── Data in this exercise

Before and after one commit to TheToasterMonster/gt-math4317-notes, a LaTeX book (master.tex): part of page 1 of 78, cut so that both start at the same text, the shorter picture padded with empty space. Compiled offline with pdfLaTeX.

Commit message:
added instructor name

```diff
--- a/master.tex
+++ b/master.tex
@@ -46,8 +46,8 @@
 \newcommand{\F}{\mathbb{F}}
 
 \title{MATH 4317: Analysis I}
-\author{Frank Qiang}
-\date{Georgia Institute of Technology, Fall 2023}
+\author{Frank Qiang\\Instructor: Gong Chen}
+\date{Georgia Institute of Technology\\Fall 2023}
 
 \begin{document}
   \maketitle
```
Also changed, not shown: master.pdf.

────
── Data in this exercise

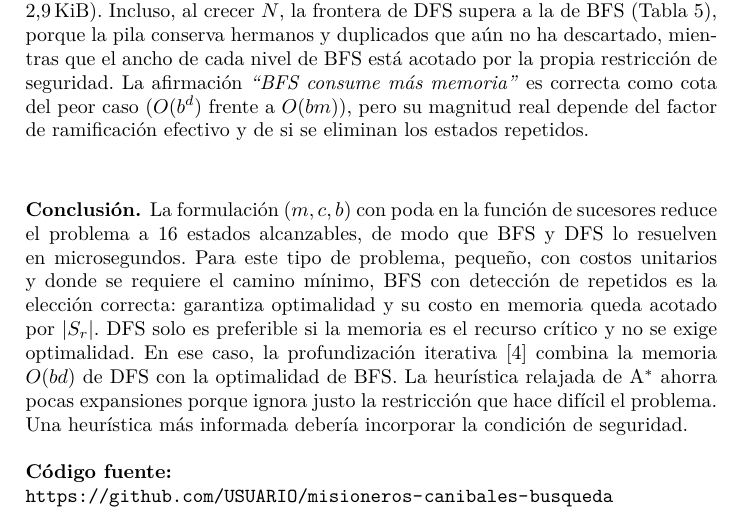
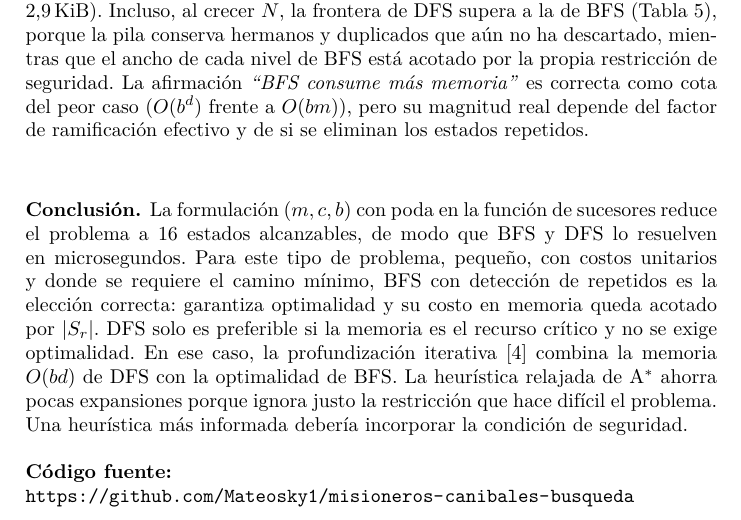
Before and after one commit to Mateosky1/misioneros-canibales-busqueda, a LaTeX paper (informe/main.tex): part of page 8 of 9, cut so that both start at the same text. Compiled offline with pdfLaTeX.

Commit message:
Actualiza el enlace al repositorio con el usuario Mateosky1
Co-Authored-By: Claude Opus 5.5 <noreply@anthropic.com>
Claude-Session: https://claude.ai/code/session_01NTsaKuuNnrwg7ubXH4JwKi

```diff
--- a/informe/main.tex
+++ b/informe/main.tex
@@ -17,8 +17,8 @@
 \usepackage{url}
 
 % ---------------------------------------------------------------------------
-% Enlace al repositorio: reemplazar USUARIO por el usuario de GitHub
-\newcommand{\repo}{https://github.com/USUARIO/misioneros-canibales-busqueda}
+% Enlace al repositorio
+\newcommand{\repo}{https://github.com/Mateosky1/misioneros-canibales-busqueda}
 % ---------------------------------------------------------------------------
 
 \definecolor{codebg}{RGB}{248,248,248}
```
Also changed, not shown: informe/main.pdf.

────
── Data in this exercise

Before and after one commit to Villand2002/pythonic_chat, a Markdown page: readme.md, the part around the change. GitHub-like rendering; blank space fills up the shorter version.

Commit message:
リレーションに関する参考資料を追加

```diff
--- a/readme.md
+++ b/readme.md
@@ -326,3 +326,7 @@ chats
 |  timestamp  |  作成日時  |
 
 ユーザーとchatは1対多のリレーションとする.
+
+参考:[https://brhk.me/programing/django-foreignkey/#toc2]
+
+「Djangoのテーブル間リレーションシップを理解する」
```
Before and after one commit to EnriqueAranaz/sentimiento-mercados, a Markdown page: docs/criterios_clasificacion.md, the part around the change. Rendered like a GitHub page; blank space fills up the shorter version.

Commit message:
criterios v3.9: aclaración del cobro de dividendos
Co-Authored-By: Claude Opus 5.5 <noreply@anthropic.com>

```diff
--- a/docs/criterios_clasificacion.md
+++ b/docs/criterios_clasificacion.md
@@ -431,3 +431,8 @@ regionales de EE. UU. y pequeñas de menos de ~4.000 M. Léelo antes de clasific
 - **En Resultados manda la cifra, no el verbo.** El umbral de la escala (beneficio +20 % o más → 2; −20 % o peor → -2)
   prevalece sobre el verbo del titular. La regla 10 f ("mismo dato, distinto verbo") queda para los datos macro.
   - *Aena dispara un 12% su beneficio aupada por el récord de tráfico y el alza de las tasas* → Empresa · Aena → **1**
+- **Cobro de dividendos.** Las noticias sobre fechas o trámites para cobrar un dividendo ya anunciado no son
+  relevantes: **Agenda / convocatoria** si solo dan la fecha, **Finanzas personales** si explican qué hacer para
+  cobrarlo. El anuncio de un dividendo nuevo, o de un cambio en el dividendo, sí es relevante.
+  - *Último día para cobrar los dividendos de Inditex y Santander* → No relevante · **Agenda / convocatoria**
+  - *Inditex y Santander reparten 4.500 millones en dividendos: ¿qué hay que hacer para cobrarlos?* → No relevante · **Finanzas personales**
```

────

Exercise: Take each line above that contains "readme" and copy it out.

Output for this exercise:
Before and after one commit to Villand2002/pythonic_chat, a Markdown page: readme.md, the part around the change. GitHub-like rendering; blank space fills up the shorter version.
--- a/readme.md
+++ b/readme.md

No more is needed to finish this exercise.